=== Section Start ===
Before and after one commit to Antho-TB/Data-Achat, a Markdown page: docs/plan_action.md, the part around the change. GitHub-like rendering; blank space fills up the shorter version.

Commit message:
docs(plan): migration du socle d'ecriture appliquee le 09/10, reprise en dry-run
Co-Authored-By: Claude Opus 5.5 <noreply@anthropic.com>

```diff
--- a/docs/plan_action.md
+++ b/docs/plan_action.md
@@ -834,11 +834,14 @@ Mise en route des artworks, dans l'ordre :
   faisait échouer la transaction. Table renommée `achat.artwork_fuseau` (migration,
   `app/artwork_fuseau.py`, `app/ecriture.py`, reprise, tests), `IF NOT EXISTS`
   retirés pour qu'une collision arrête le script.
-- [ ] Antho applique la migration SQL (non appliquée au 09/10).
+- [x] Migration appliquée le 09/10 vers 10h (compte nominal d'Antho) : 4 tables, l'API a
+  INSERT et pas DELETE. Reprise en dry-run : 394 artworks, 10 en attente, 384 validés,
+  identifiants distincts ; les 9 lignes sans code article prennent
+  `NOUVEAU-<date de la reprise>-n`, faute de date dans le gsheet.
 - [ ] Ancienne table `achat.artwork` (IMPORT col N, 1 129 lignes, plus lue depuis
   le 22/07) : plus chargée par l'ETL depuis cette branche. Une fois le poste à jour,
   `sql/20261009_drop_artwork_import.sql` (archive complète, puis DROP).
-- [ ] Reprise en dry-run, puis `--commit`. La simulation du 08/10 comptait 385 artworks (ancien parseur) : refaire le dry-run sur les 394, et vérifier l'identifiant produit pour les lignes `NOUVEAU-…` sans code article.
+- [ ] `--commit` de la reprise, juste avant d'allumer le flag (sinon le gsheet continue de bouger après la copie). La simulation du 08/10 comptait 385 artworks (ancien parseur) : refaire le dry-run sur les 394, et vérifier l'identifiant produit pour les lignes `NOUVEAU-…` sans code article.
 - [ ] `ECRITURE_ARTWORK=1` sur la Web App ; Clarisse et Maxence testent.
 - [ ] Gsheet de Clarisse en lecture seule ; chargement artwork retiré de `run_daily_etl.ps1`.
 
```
=== Section End ===
=== Section Start ===
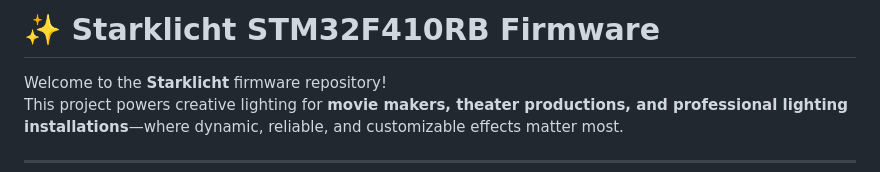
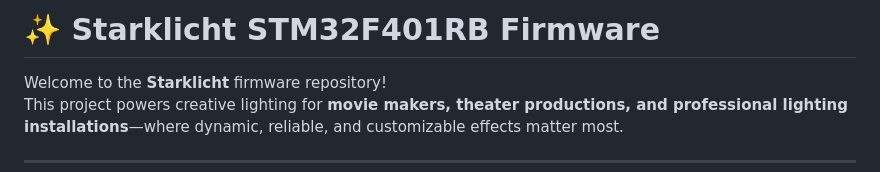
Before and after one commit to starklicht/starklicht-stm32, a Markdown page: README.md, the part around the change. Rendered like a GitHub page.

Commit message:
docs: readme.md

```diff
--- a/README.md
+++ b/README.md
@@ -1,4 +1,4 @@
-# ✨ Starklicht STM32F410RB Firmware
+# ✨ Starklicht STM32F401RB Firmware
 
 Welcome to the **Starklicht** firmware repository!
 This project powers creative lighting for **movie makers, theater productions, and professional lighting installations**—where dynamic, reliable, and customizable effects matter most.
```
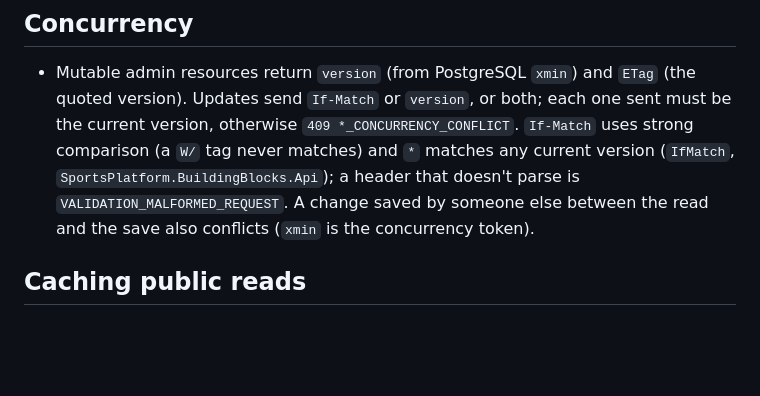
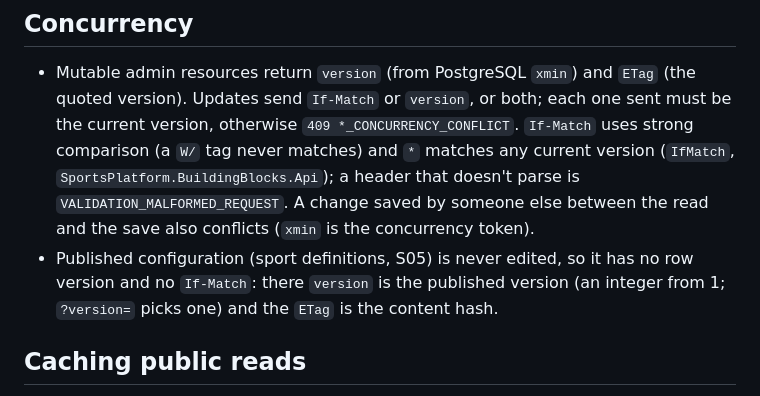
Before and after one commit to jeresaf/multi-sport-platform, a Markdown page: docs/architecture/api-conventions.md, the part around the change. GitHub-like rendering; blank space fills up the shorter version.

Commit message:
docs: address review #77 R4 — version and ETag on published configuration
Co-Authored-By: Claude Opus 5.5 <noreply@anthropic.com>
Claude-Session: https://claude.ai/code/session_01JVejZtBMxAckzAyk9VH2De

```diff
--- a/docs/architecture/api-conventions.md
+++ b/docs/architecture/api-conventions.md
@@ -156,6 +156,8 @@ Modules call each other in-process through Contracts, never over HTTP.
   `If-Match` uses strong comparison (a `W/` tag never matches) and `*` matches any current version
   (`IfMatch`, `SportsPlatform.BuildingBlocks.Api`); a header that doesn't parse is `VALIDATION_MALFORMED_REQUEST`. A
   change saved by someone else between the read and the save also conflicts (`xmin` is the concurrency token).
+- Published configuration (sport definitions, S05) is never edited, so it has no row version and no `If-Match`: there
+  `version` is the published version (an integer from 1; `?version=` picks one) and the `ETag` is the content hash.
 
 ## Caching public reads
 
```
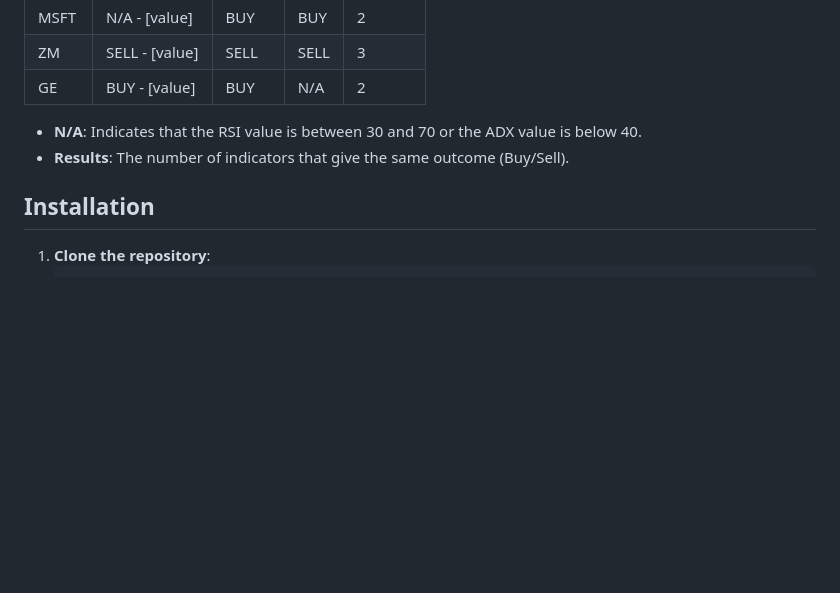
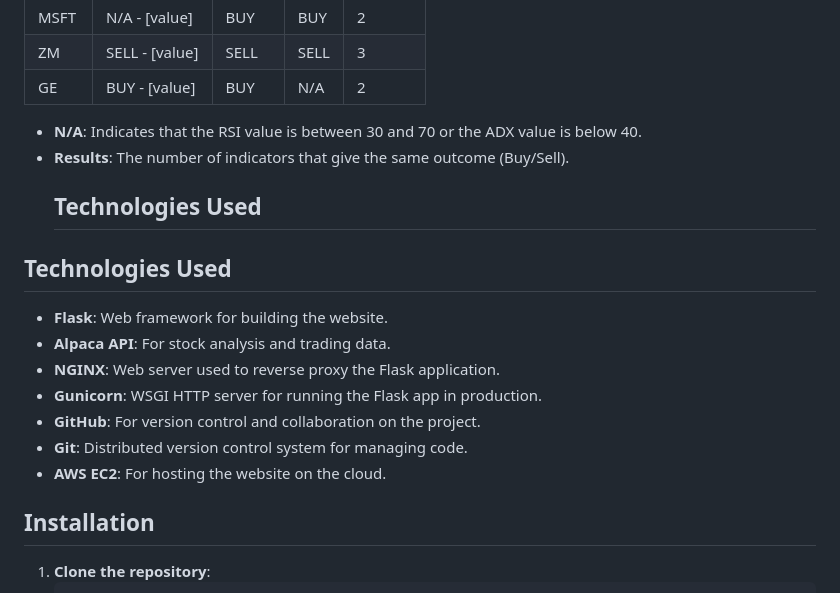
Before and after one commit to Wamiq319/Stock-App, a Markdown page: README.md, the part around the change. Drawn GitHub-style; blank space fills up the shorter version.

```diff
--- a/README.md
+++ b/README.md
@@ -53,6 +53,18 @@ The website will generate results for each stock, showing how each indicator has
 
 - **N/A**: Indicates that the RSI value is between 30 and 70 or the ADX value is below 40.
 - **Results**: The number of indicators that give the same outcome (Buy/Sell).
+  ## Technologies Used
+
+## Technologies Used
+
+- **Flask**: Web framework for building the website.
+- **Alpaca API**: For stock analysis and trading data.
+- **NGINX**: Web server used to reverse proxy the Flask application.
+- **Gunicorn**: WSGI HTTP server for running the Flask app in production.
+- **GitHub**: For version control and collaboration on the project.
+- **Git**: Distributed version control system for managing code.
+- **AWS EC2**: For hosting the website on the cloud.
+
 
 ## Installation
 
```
=== Section End ===
=== Section Start ===
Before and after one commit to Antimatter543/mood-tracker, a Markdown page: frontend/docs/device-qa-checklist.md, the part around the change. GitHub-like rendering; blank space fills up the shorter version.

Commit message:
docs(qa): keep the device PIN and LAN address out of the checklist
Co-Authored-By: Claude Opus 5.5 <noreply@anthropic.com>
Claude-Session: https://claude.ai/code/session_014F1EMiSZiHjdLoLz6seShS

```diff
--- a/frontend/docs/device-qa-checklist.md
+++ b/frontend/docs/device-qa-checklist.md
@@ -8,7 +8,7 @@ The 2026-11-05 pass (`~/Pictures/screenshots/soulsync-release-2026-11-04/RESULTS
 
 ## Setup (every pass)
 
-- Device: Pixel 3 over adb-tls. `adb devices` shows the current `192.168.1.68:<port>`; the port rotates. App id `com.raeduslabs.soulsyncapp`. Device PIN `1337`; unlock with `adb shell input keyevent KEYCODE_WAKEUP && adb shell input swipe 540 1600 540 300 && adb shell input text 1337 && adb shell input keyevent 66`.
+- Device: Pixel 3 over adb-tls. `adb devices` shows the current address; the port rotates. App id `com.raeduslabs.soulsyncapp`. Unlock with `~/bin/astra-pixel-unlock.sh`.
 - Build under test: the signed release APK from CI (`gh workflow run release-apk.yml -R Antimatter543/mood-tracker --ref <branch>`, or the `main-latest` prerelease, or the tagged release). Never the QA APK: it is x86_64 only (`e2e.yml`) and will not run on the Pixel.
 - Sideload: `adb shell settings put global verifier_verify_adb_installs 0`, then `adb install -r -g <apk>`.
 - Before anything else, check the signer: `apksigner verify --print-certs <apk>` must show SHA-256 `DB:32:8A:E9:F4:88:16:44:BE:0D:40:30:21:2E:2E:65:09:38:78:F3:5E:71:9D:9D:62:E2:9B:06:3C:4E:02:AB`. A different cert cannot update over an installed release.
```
=== Section End ===
→ Goal of the exercise
In the listing above, find each line with the word "Pixel" and copy it out.

→ Written response
-- Device: Pixel 3 over adb-tls. `adb devices` shows the current `192.168.1.68:<port>`; the port rotates. App id `com.raeduslabs.soulsyncapp`. Device PIN `1337`; unlock with `adb shell input keyevent KEYCODE_WAKEUP && adb shell input swipe 540 1600 540 300 && adb shell input text 1337 && adb shell input keyevent 66`.
+- Device: Pixel 3 over adb-tls. `adb devices` shows the current address; the port rotates. App id `com.raeduslabs.soulsyncapp`. Unlock with `~/bin/astra-pixel-unlock.sh`.
 - Build under test: the signed release APK from CI (`gh workflow run release-apk.yml -R Antimatter543/mood-tracker --ref <branch>`, or the `main-latest` prerelease, or the tagged release). Never the QA APK: it is x86_64 only (`e2e.yml`) and will not run on the Pixel.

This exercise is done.